━━━━━ Record excerpts

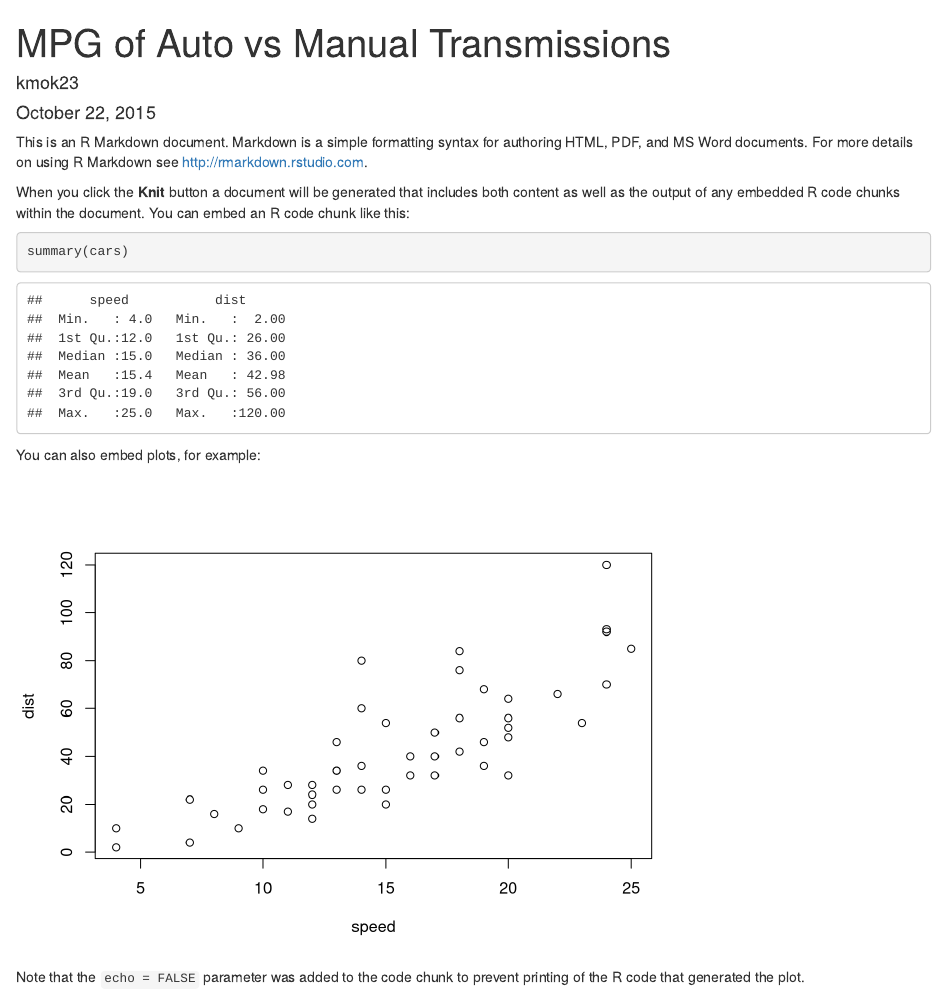
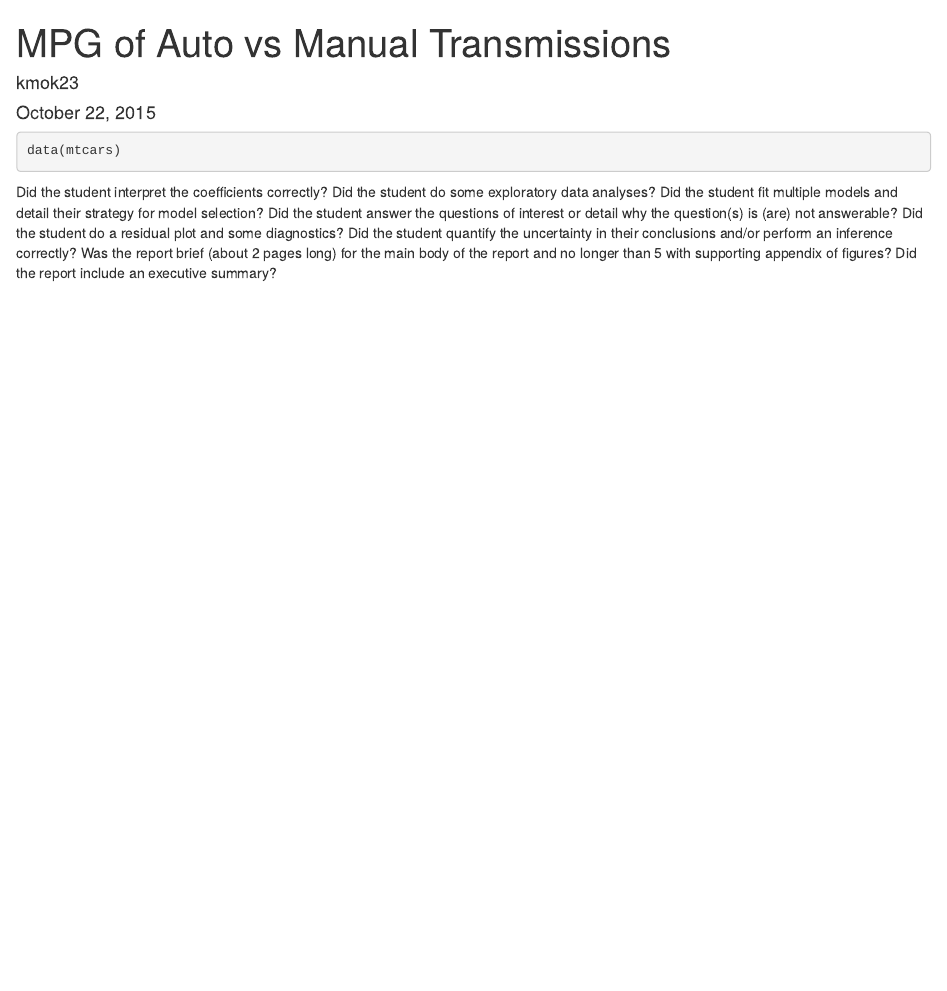
Before and after one commit to kmok23/RegressionModels, an R Markdown document (mpganalysis.Rmd): the page in a window 1100 px wide, from its top. Rendered offline with R 4.5, knitr and Pandoc, with nearby package versions.

Commit message:
Minor update

````diff
--- a/mpganalysis.Rmd
+++ b/mpganalysis.Rmd
@@ -5,18 +5,17 @@ date: "October 22, 2015"
 output: html_document
 ---
 
-This is an R Markdown document. Markdown is a simple formatting syntax for authoring HTML, PDF, and MS Word documents. For more details on using R Markdown see <http://rmarkdown.rstudio.com>.
 
-When you click the **Knit** button a document will be generated that includes both content as well as the output of any embedded R code chunks within the document. You can embed an R code chunk like this:
 
 ```{r}
-summary(cars)
+data(mtcars)
 ```
 
-You can also embed plots, for example:
-
-```{r, echo=FALSE}
-plot(cars)
-```
-
-Note that the `echo = FALSE` parameter was added to the code chunk to prevent printing of the R code that generated the plot.
+Did the student interpret the coefficients correctly?
+Did the student do some exploratory data analyses?
+Did the student fit multiple models and detail their strategy for model selection?
+Did the student answer the questions of interest or detail why the question(s) is (are) not answerable?
+Did the student do a residual plot and some diagnostics?
+Did the student quantify the uncertainty in their conclusions and/or perform an inference correctly?
+Was the report brief (about 2 pages long) for the main body of the report and no longer than 5 with supporting appendix of figures?
+Did the report include an executive summary?
````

━━━━━━━━━━

### What to do
Pull out each line of the records holding the string "mpganalysis".

### Expected answer
Before and after one commit to kmok23/RegressionModels, an R Markdown document (mpganalysis.Rmd): the page in a window 1100 px wide, from its top. Rendered offline with R 4.5, knitr and Pandoc, with nearby package versions.
--- a/mpganalysis.Rmd
+++ b/mpganalysis.Rmd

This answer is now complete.